The Economist has a truly balanced and fascinating feature about evolution's battles outside the United States.
In Kenya, for example, there is a bitter controversy over plans to put on display the most complete skeleton of a prehistoric human being ever found, a figure known as Turkana Boy—along with a collection of fossils, some of which may be as much as 200m years old. Bishop Boniface Adoyo, an evangelical leader who claims to speak for 35 denominations and 10m believers, has denounced the proposed exhibit, asserting that: "I did not evolve from Turkana Boy or anything like it."
Richard Leakey, the palaeontologist who unearthed both the skeleton and the fossils in northern Kenya, is adamant that the show must go on. "Whether the bishop likes it or not, Turkana Boy is a distant relation of his," Mr Leakey has insisted. Local Catholics have backed him.
Rows over religion and reason are also raging in Russia. In recent weeks the Russian Orthodox Church has backed a family in St Petersburg who (unsuccessfully) sued the education authorities for teaching only about evolution to explain the origins of life. Plunging into deep scientific waters, a spokesman for the Moscow Patriarchate, Father Vsevolod Chaplin, said Darwin's theory of evolution was "based on pretty strained argumentation"—and that physical evidence cited in its support "can never prove that one biological species can evolve into another."

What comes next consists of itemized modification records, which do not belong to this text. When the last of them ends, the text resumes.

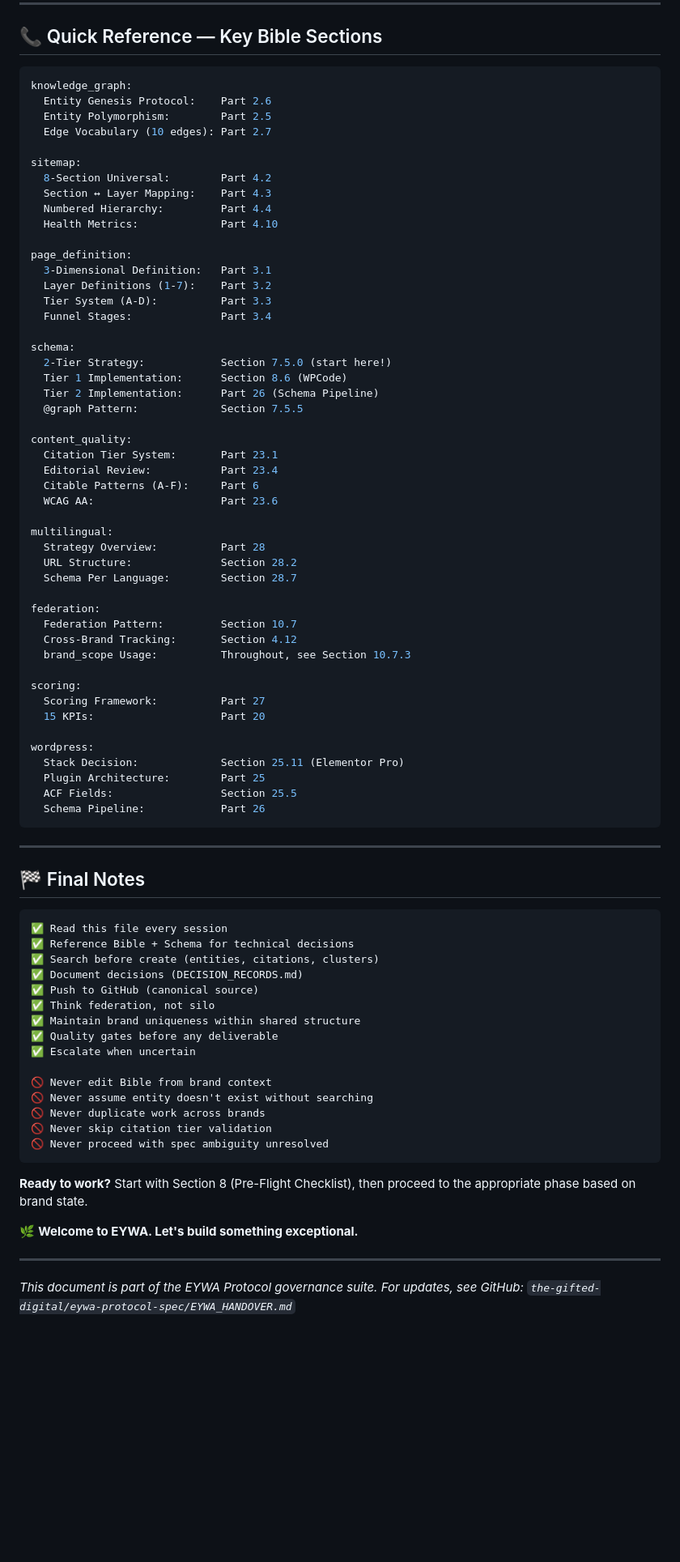
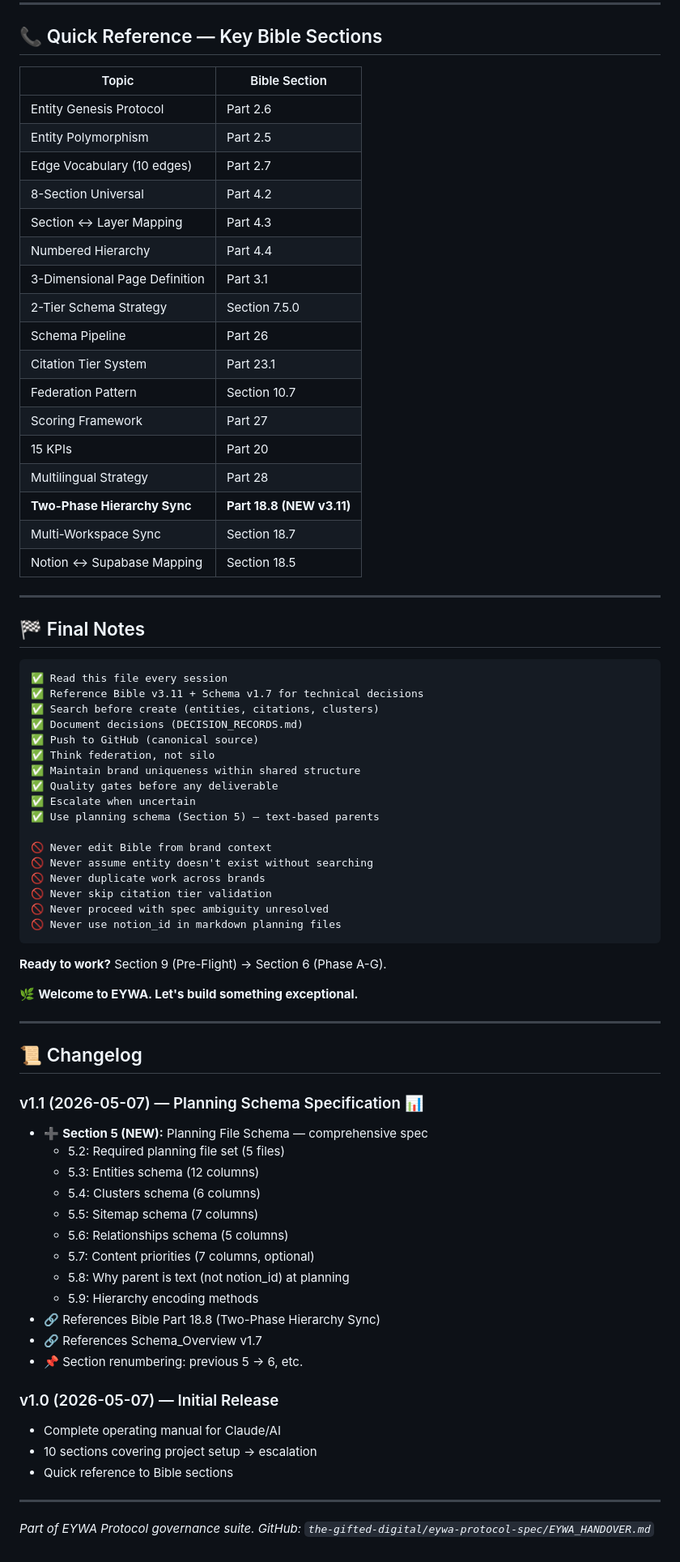
Before and after one commit to the-gifted-digital/eywa-protocol-spec, a Markdown page: EYWA_HANDOVER.md, the part around one of its changes. Shown at 81% size. Rendered like a GitHub page; blank space fills up the shorter version.

````diff
--- a/EYWA_HANDOVER.md
+++ b/EYWA_HANDOVER.md
@@ -408,56 +351,25 @@ A brand is **bootstrap complete** when:
 
 ## 📞 Quick Reference — Key Bible Sections
 
-```yaml
-knowledge_graph:
-  Entity Genesis Protocol:    Part 2.6
-  Entity Polymorphism:        Part 2.5
-  Edge Vocabulary (10 edges): Part 2.7
-
-sitemap:
-  8-Section Universal:        Part 4.2
-  Section ↔ Layer Mapping:    Part 4.3
-  Numbered Hierarchy:         Part 4.4
-  Health Metrics:             Part 4.10
-
-page_definition:
-  3-Dimensional Definition:   Part 3.1
-  Layer Definitions (1-7):    Part 3.2
-  Tier System (A-D):          Part 3.3
-  Funnel Stages:              Part 3.4
-
-schema:
-  2-Tier Strategy:            Section 7.5.0 (start here!)
-  Tier 1 Implementation:      Section 8.6 (WPCode)
-  Tier 2 Implementation:      Part 26 (Schema Pipeline)
-  @graph Pattern:             Section 7.5.5
-
-content_quality:
-  Citation Tier System:       Part 23.1
-  Editorial Review:           Part 23.4
-  Citable Patterns (A-F):     Part 6
-  WCAG AA:                    Part 23.6
-
-multilingual:
-  Strategy Overview:          Part 28
-  URL Structure:              Section 28.2
-  Schema Per Language:        Section 28.7
-
-federation:
-  Federation Pattern:         Section 10.7
-  Cross-Brand Tracking:       Section 4.12
-  brand_scope Usage:          Throughout, see Section 10.7.3
-
-scoring:
-  Scoring Framework:          Part 27
-  15 KPIs:                    Part 20
-
-wordpress:
-  Stack Decision:             Section 25.11 (Elementor Pro)
-  Plugin Architecture:        Part 25
-  ACF Fields:                 Section 25.5
-  Schema Pipeline:            Part 26
-```
+| Topic | Bible Section |
+|-------|---------------|
+| Entity Genesis Protocol | Part 2.6 |
+| Entity Polymorphism | Part 2.5 |
+| Edge Vocabulary (10 edges) | Part 2.7 |
+| 8-Section Universal | Part 4.2 |
+| Section ↔ Layer Mapping | Part 4.3 |
+| Numbered Hierarchy | Part 4.4 |
+| 3-Dimensional Page Definition | Part 3.1 |
+| 2-Tier Schema Strategy | Section 7.5.0 |
+| Schema Pipeline | Part 26 |
+| Citation Tier System | Part 23.1 |
+| Federation Pattern | Section 10.7 |
+| Scoring Framework | Part 27 |
+| 15 KPIs | Part 20 |
+| Multilingual Strategy | Part 28 |
+| **Two-Phase Hierarchy Sync** | **Part 18.8 (NEW v3.11)** |
+| Multi-Workspace Sync | Section 18.7 |
+| Notion ↔ Supabase Mapping | Section 18.5 |
 
 ---
 
@@ -465,7 +377,7 @@ wordpress:
 
 ```
 ✅ Read this file every session
-✅ Reference Bible + Schema for technical decisions
+✅ Reference Bible v3.11 + Schema v1.7 for technical decisions
 ✅ Search before create (entities, citations, clusters)
 ✅ Document decisions (DECISION_RECORDS.md)
 ✅ Push to GitHub (canonical source)
@@ -473,18 +385,43 @@ wordpress:
 ✅ Maintain brand uniqueness within shared structure
 ✅ Quality gates before any deliverable
 ✅ Escalate when uncertain
+✅ Use planning schema (Section 5) — text-based parents
 
 🚫 Never edit Bible from brand context
 🚫 Never assume entity doesn't exist without searching
 🚫 Never duplicate work across brands
 🚫 Never skip citation tier validation
 🚫 Never proceed with spec ambiguity unresolved
+🚫 Never use notion_id in markdown planning files
 ```
 
-**Ready to work?** Start with Section 8 (Pre-Flight Checklist), then proceed to the appropriate phase based on brand state.
+**Ready to work?** Section 9 (Pre-Flight) → Section 6 (Phase A-G).
 
 🌿 **Welcome to EYWA. Let's build something exceptional.**
 
 ---
 
-*This document is part of the EYWA Protocol governance suite. For updates, see GitHub: `the-gifted-digital/eywa-protocol-spec/EYWA_HANDOVER.md`*
+## 📜 Changelog
+
+### v1.1 (2026-05-07) — Planning Schema Specification 📊
+- ➕ **Section 5 (NEW):** Planning File Schema — comprehensive spec
+  - 5.2: Required planning file set (5 files)
+  - 5.3: Entities schema (12 columns)
+  - 5.4: Clusters schema (6 columns)
+  - 5.5: Sitemap schema (7 columns)
+  - 5.6: Relationships schema (5 columns)
+  - 5.7: Content priorities (7 columns, optional)
+  - 5.8: Why parent is text (not notion_id) at planning
+  - 5.9: Hierarchy encoding methods
+- 🔗 References Bible Part 18.8 (Two-Phase Hierarchy Sync)
+- 🔗 References Schema_Overview v1.7
+- 📌 Section renumbering: previous 5 → 6, etc.
+
+### v1.0 (2026-05-07) — Initial Release
+- Complete operating manual for Claude/AI
+- 10 sections covering project setup → escalation
+- Quick reference to Bible sections
+
+---
+
+*Part of EYWA Protocol governance suite. GitHub: `the-gifted-digital/eywa-protocol-spec/EYWA_HANDOVER.md`*
````
Also changed, not shown: other parts of EYWA_HANDOVER.md (+203 -260 lines).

The first thing I think of here—maybe this is weird—is Mark Steyn's America Alone. One of the theses of Steyn's book is that a wave of Islamic conversions or Muslims outbreeding secular Westerners will snuff out the spirit of the Enlightenment. Well, here we have the the frontier outposts, the Rorke's Drifts, of Christianity, and there's some of the angry science-bashing that Steyn fears from Islam.